**Code change snippets**
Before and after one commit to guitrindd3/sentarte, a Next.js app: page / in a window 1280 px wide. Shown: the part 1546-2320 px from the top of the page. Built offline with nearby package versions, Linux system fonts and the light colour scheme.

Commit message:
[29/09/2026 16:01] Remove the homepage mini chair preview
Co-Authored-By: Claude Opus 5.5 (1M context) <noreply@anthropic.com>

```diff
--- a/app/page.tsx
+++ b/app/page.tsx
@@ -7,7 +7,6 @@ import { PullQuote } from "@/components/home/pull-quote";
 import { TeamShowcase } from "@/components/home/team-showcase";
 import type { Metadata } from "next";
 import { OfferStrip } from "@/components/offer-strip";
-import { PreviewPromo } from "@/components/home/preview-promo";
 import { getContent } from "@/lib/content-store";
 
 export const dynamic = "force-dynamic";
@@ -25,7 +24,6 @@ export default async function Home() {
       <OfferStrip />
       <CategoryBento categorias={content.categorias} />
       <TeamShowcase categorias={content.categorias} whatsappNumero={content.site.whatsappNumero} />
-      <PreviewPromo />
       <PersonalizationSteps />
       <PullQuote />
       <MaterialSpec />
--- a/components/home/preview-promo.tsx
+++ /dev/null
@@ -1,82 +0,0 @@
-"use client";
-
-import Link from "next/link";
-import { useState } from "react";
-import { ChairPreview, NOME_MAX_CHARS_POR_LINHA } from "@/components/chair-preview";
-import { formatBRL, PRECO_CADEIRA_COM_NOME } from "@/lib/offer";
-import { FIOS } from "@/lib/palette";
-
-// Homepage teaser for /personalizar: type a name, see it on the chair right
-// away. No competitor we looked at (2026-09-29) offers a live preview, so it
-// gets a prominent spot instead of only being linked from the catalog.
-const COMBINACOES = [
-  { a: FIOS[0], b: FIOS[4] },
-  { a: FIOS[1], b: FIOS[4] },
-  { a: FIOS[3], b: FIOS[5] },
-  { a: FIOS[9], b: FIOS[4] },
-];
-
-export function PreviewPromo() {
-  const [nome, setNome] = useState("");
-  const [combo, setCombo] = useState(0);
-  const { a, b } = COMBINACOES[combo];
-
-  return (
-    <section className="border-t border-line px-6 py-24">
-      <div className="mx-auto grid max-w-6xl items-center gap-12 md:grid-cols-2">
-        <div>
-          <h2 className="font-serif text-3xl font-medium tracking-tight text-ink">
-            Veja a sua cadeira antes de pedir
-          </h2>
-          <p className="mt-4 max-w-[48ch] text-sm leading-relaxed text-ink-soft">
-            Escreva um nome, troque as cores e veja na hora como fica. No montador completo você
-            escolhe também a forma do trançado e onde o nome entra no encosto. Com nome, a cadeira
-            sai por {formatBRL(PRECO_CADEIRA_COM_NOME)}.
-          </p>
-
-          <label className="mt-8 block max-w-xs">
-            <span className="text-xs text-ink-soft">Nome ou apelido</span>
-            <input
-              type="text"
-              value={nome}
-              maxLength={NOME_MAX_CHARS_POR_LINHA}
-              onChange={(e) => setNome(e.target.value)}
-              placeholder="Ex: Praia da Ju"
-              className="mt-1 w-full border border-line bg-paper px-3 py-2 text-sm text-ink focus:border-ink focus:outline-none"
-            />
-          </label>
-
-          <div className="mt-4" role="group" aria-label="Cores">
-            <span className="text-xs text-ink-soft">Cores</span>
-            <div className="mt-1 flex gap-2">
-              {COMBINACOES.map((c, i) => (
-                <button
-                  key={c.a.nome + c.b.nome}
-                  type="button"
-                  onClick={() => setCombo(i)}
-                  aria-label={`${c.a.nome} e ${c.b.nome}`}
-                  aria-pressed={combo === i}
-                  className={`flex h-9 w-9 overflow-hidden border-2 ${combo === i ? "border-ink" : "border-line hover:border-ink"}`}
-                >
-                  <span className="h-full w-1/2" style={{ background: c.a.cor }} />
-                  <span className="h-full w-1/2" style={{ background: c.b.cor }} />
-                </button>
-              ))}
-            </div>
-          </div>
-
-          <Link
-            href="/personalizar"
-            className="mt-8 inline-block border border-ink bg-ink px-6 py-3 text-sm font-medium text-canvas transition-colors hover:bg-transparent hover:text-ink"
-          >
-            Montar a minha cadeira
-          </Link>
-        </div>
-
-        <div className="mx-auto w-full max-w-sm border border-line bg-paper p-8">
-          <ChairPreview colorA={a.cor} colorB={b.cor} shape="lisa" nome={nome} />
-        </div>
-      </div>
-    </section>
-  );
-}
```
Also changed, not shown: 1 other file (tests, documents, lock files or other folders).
...
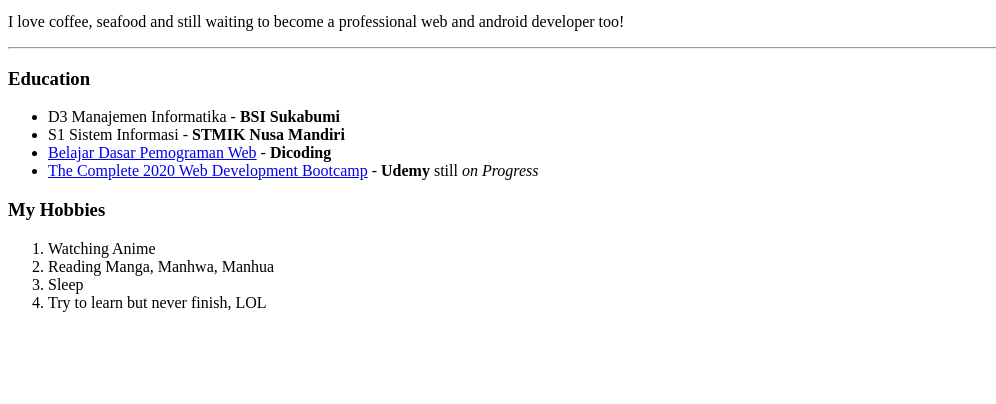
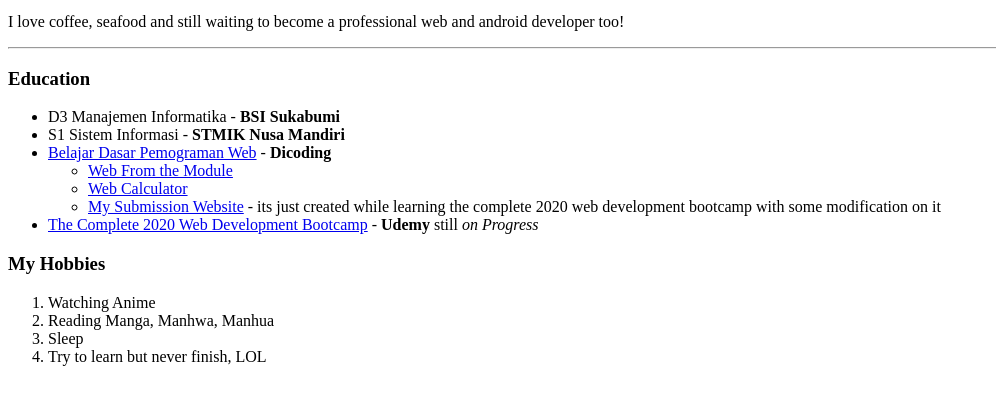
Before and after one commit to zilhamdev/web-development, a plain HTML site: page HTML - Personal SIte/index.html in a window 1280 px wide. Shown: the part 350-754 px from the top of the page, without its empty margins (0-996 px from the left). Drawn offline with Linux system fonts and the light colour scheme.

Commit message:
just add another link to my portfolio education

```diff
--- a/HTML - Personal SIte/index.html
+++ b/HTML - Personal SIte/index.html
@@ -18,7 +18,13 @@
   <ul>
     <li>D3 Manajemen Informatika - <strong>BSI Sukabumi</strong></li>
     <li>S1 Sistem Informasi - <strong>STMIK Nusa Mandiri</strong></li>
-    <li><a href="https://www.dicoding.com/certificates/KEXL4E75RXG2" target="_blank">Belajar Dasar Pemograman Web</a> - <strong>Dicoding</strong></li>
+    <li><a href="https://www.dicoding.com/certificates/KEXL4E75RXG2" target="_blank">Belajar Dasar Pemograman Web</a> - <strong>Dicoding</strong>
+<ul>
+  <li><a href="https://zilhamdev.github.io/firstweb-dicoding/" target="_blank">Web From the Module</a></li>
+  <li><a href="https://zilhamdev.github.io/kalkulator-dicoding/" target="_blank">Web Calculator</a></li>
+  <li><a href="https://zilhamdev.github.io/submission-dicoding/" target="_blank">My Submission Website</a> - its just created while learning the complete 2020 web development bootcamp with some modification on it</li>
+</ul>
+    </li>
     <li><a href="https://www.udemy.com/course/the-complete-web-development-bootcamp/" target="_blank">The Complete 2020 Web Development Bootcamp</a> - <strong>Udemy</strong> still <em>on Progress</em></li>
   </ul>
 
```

**WORK REQUEST**
Tally up the lines above containing "type"; the number is the full answer.

**SOLUTION BELOW**
4